If you choose to send your prints un-mounted to the gallery- send them inside a plastic bag, rolled and in a shipping tube. Don't forget to tape the heck out of both ends of the tube, because I see it happen all the time that the ends pop off and contents spill out or moisture gets in. Any tracking labels should be affixed length-wish. So that the scanners can scan them. (Laser scanners can't bend around a tube!!)
If you have already mounted your prints, this is where you'll be kicking yourself.
First you need to find a sturdy box, like a really sturdy box. If the prints get tossed in a hamper or truck and something else kinda heavy get's put on top of them, they will bend, even when mounted on gator board.
The UPS store and possibly Pak-Mail have large, sturdy boxes you can buy that should stand up to shipping. Make sure to wrap in bubble wrap and for an extra measure of sturdiness I would add another panel of foam core or something, just in case the box gets punctured.
Shipping costs: Comparison
Probably every carrier will have a surcharge for size. These are large prints and the packaging will make them even larger. So be sure to account for the size surcharge when calculating your prices.
We are going to assume a piece comparable to what I just shipped. The dimensions are
L=33 H=33 and W=6 and it weighed about 15lbs. It's going to Texas from Indiana.
USPS- 77.90 for Standard post- Delivery estimate- 2 weeks.
UPS Ground- $75.74 4 days shipping

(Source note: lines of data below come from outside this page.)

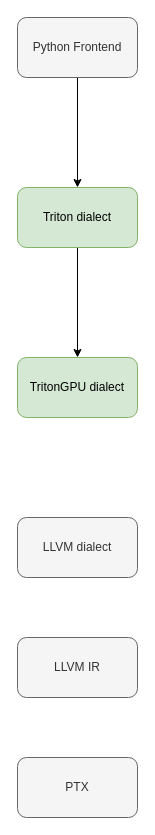
Above: triton-ir.drawio in Superjomn/_tmp_images (draw.io), before the change. Source tidied: cells renumbered, new cells numbered last; positions are measured from the earlier drawing's top-left corner, leaving out a move shared by most shapes. Both pictures are drawn from the tidied source at 100%, with x=0, y=0 at pixel (17, 17).
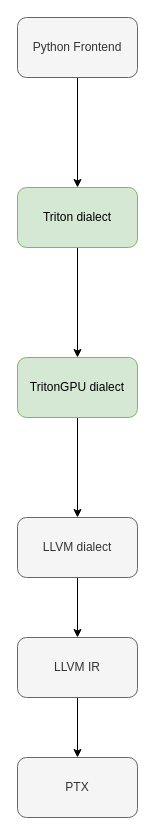
After the change.

The edit, as a diff of the source:
```diff
@@
 <mxGraphModel>
   <root>
     <mxCell id="0" />
     <mxCell id="1" parent="0" />
     <mxCell id="2" style="edgeStyle=orthogonalEdgeStyle;rounded=0;jettySize=auto;html=1;exitX=0.5;exitY=1;exitDx=0;exitDy=0;entryX=0.5;entryY=0;entryDx=0;entryDy=0;" parent="1" edge="1" source="3" target="4">
       <mxGeometry relative="1" as="geometry" />
     </mxCell>
     <mxCell id="3" value="Triton dialect" style="rounded=1;whiteSpace=wrap;html=1;fillColor=#d5e8d4;strokeColor=#82b366;" parent="1" vertex="1">
       <mxGeometry y="170" width="120" height="60" as="geometry" />
     </mxCell>
+    <mxCell id="10" style="edgeStyle=orthogonalEdgeStyle;rounded=0;jettySize=auto;html=1;exitX=0.5;exitY=1;exitDx=0;exitDy=0;entryX=0.5;entryY=0;entryDx=0;entryDy=0;" parent="1" edge="1" source="4" target="7">
+      <mxGeometry relative="1" as="geometry" />
+    </mxCell>
     <mxCell id="4" value="TritonGPU dialect" style="rounded=1;whiteSpace=wrap;html=1;fillColor=#d5e8d4;strokeColor=#82b366;" parent="1" vertex="1">
       <mxGeometry y="340" width="120" height="60" as="geometry" />
     </mxCell>
     <mxCell id="5" style="edgeStyle=orthogonalEdgeStyle;rounded=0;jettySize=auto;html=1;" parent="1" edge="1" source="6" target="3">
       <mxGeometry relative="1" as="geometry" />
     </mxCell>
     <mxCell id="6" value="Python Frontend" style="rounded=1;whiteSpace=wrap;html=1;fillColor=#f5f5f5;strokeColor=#666666;fontColor=#333333;" parent="1" vertex="1">
       <mxGeometry width="120" height="60" as="geometry" />
     </mxCell>
+    <mxCell id="11" style="edgeStyle=orthogonalEdgeStyle;rounded=0;jettySize=auto;html=1;" parent="1" edge="1" source="7" target="8">
+      <mxGeometry relative="1" as="geometry" />
+    </mxCell>
     <mxCell id="7" value="LLVM dialect" style="rounded=1;whiteSpace=wrap;html=1;fillColor=#f5f5f5;strokeColor=#666666;fontColor=#333333;" parent="1" vertex="1">
       <mxGeometry y="500" width="120" height="60" as="geometry" />
     </mxCell>
+    <mxCell id="12" style="edgeStyle=orthogonalEdgeStyle;rounded=0;jettySize=auto;html=1;" parent="1" edge="1" source="8" target="9">
+      <mxGeometry relative="1" as="geometry" />
+    </mxCell>
     <mxCell id="8" value="LLVM IR" style="rounded=1;whiteSpace=wrap;html=1;fillColor=#f5f5f5;strokeColor=#666666;fontColor=#333333;" parent="1" vertex="1">
       <mxGeometry y="620" width="120" height="60" as="geometry" />
     </mxCell>
     <mxCell id="9" value="PTX" style="rounded=1;whiteSpace=wrap;html=1;fillColor=#f5f5f5;strokeColor=#666666;fontColor=#333333;" parent="1" vertex="1">
       <mxGeometry y="740" width="120" height="60" as="geometry" />
     </mxCell>
   </root>
 </mxGraphModel>
```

UPS Second day air= 164.64 2 days shipping.
Fedex 2 day Am=$94.22 PM=84.20
Fedex turns out to be the best deal for the time. Since I'm a procrastinator, I need a two day service.

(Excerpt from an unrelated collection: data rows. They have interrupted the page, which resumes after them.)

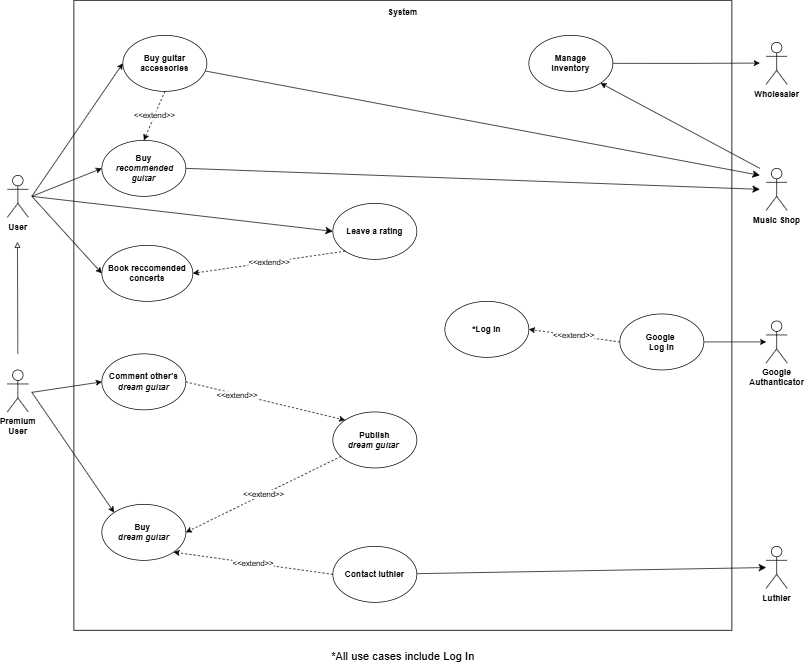
This is diagrams/UseCaseDiagram.drawio .png from TizianoLilli/ISPW-Project, a draw.io export, as it was before one commit. Source tidied: cells renumbered, new cells last; positions are measured from the earlier drawing's top-left corner, leaving out a move shared by most shapes.
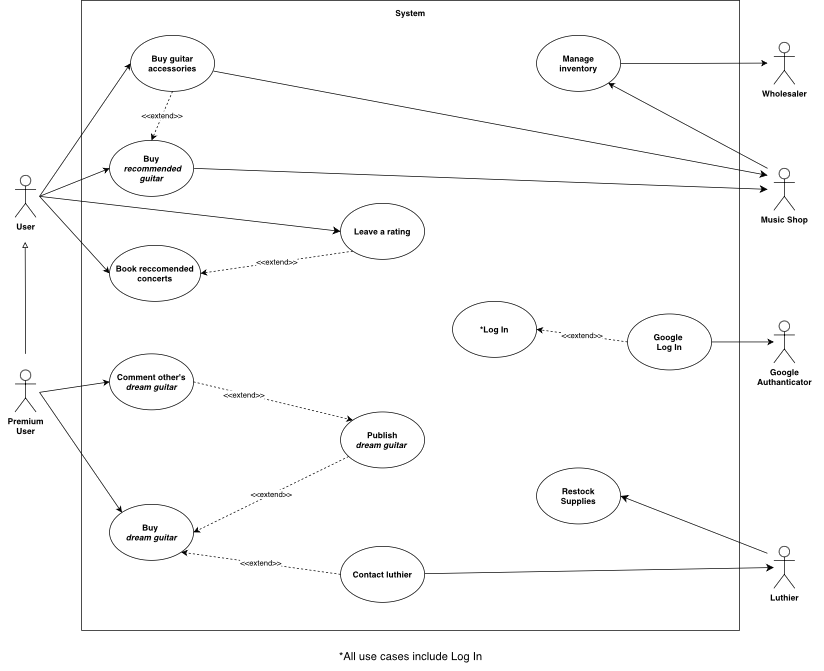
After the change.

The edit, as a diff of the source:
```diff
@@ -142,5 +142,13 @@
     <mxCell id="40" value="&lt;b&gt;Wholesaler&lt;/b&gt;" style="shape=umlActor;verticalLabelPosition=bottom;verticalAlign=top;html=1;" parent="1" vertex="1">
       <mxGeometry x="1084" y="60" width="30" height="60" as="geometry" />
     </mxCell>
+    <mxCell id="41" value="&lt;b&gt;Restock&lt;/b&gt;&lt;div&gt;&lt;b&gt;Supplies&lt;/b&gt;&lt;/div&gt;" style="ellipse;whiteSpace=wrap;html=1;" parent="1" vertex="1">
+      <mxGeometry x="745" y="668" width="120" height="80" as="geometry" />
+    </mxCell>
+    <mxCell id="42" style="edgeStyle=none;curved=1;rounded=0;jettySize=auto;html=1;fontSize=12;startSize=8;endSize=8;entryX=1;entryY=0.5;entryDx=0;entryDy=0;" parent="1" edge="1" target="41">
+      <mxGeometry relative="1" as="geometry">
+        <mxPoint x="1075" y="790" as="sourcePoint" />
+      </mxGeometry>
+    </mxCell>
   </root>
 </mxGraphModel>
```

The gallery won't ship these back to you for free, and mine had the caveat that if you leave them there for too long, they will be considered a donation to the gallery and you forfeit any proceeds from their sale. So, you'll also need to pay that shipping cost again, to have them returned to you. You can do this easily by asking for a bill of lading or have a pre-printed label to be included in the package. The gallery will re-use your own packing materials and return them to you in the same manner you have sent them. They are not responsible for damages during shipping.
*A note about postal insurance. I have never heard of anyone who has had an easy time making a claim and immediately getting their money back. It is usually a long drawn out process and often ends with the postal service determining that the fault was not theirs. I don't know about the other guys.

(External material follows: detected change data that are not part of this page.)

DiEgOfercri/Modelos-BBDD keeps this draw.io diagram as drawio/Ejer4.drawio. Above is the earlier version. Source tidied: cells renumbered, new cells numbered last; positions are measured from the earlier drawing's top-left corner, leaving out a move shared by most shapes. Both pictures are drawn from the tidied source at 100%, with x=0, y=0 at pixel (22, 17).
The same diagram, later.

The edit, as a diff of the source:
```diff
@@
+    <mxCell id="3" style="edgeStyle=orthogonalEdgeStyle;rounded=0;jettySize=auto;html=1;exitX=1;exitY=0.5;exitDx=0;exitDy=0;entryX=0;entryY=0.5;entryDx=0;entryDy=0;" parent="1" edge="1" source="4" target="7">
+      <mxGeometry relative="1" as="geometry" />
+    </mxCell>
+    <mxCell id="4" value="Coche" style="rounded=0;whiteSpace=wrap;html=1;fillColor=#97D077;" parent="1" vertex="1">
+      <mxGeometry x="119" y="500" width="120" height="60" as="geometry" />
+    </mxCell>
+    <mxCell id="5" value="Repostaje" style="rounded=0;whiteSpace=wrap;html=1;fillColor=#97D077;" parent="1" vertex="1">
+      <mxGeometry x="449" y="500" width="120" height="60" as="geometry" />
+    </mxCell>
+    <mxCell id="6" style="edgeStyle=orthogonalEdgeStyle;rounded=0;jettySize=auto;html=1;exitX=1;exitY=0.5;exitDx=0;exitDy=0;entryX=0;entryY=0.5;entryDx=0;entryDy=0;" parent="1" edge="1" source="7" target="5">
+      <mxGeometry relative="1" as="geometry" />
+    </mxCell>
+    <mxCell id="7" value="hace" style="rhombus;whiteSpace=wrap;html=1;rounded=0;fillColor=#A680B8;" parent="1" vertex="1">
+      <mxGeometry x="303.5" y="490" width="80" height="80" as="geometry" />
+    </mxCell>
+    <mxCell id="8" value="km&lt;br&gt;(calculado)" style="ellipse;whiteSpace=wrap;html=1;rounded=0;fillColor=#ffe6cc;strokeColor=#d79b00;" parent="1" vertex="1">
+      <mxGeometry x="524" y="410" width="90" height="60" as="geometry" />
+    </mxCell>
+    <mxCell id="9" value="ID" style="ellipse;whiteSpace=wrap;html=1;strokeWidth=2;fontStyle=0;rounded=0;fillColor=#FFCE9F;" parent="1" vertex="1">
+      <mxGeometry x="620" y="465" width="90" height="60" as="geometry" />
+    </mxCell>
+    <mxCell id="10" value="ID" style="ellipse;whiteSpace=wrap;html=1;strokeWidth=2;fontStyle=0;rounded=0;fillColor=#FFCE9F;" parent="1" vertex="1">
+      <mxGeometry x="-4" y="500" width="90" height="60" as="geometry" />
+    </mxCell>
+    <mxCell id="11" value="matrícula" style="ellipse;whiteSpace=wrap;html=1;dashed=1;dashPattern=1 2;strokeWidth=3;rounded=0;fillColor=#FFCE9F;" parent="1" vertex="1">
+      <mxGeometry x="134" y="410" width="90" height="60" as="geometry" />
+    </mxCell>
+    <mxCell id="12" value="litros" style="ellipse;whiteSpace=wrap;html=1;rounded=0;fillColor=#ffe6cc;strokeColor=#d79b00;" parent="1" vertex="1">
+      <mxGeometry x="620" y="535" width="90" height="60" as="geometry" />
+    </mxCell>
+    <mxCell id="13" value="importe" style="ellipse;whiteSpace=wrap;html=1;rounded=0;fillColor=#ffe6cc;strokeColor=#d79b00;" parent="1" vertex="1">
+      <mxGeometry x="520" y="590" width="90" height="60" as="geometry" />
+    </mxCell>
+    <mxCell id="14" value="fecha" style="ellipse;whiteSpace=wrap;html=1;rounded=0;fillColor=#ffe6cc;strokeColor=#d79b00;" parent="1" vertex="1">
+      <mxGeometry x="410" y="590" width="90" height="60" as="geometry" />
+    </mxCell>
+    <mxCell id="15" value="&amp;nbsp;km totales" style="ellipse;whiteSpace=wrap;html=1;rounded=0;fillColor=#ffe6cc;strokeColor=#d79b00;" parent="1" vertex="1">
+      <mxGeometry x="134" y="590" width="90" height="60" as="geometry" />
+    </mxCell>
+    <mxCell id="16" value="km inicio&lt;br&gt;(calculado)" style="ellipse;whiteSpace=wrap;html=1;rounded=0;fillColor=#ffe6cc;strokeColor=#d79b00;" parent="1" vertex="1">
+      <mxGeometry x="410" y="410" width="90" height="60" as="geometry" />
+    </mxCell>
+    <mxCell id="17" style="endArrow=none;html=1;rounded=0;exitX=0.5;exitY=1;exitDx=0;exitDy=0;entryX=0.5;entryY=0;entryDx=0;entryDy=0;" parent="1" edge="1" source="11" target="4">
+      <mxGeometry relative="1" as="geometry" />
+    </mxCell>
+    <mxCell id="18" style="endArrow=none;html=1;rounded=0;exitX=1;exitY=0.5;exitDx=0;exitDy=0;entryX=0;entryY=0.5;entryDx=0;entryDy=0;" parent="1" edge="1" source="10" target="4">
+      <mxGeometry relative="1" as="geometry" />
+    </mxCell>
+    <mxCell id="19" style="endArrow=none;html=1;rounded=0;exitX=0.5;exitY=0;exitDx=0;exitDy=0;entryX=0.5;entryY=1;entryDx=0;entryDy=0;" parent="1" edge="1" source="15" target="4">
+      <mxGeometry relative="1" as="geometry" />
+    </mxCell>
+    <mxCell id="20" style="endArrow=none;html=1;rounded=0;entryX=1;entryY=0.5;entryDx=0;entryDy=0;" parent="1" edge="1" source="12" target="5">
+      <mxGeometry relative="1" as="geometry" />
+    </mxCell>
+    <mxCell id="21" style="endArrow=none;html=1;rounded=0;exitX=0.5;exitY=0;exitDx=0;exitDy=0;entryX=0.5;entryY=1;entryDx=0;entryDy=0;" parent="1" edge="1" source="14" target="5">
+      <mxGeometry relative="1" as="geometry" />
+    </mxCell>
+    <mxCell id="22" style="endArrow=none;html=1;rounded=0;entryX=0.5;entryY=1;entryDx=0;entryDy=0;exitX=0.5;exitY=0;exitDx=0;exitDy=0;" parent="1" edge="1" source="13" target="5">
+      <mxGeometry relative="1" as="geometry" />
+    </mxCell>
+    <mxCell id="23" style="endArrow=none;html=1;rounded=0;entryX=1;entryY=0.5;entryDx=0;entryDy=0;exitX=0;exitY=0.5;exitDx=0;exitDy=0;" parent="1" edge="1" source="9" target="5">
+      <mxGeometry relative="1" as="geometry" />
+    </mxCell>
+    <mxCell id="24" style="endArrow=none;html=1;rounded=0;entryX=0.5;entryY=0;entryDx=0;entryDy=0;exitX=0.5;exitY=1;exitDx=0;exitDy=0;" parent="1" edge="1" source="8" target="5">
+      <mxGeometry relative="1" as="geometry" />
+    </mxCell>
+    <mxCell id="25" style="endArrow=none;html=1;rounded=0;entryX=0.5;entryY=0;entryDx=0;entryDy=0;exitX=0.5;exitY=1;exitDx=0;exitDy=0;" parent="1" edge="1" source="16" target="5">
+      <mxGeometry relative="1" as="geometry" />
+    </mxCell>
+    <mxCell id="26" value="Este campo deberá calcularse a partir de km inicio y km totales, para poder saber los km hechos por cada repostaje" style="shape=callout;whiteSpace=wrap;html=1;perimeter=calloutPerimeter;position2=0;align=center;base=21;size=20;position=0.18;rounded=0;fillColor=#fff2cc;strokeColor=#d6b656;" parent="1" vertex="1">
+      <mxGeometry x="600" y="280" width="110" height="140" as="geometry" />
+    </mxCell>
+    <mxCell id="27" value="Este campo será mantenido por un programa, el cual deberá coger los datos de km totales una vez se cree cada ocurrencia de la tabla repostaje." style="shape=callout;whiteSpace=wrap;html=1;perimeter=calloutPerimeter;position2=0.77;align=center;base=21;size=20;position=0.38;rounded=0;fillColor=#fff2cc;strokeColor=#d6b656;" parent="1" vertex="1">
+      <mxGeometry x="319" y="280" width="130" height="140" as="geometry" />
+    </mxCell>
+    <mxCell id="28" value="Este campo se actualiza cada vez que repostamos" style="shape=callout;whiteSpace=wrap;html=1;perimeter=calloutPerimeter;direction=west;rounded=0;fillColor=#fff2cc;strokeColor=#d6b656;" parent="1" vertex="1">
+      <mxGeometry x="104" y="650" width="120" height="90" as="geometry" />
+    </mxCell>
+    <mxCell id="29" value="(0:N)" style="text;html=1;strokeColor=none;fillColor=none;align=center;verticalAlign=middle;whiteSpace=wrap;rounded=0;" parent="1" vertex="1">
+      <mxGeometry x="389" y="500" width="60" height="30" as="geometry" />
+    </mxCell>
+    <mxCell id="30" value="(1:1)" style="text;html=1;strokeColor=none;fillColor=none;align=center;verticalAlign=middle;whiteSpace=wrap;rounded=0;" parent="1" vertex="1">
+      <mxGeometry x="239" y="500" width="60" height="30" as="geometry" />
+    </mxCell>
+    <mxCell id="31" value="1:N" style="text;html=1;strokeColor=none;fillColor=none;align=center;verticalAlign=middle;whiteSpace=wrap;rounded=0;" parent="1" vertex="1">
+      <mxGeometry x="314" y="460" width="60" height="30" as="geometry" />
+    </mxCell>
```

Another thing to mention is that you can only insure an item like these for the cost to recreate them. Not for their implied value, but for their actual replacement value. How much would it cost to print and mount them again? That's your insured value. You cannot insure for potential loss of income either. So if the carrier loses your package and finds it after the show has ended, you cannot claim that you lost $10,000.00 in potential sales. Because you can't prove you would have made those sales. Is the insurance worth the cost? It's up to you. If you're willing to fight with them to comp you , sure, go for it. If it's more of a headache to you to fight the red tape, then leave it be.
There ya go! Everything I've learned the hard way from start to finish about approaching galleries, printing for shows, and shipping large prints. I hope I've been helpful for you and if you liked this series of posts, please like and share these with the little links below.
If you have anything you'd like to add, do it in the comments and I"ll update the posts with credit to you!
My Fellow Fine Artists
Tammy Zurak of Z Photog Studio | Memphis, TN, USA | Fine Art/Illustrative Photography Gallery:
Pam Korman of District Photography | Philadelphia, PA, USA | Fine Art Photography:
www.bonniealrifai.com Fine art photography
Handy Andy Pandy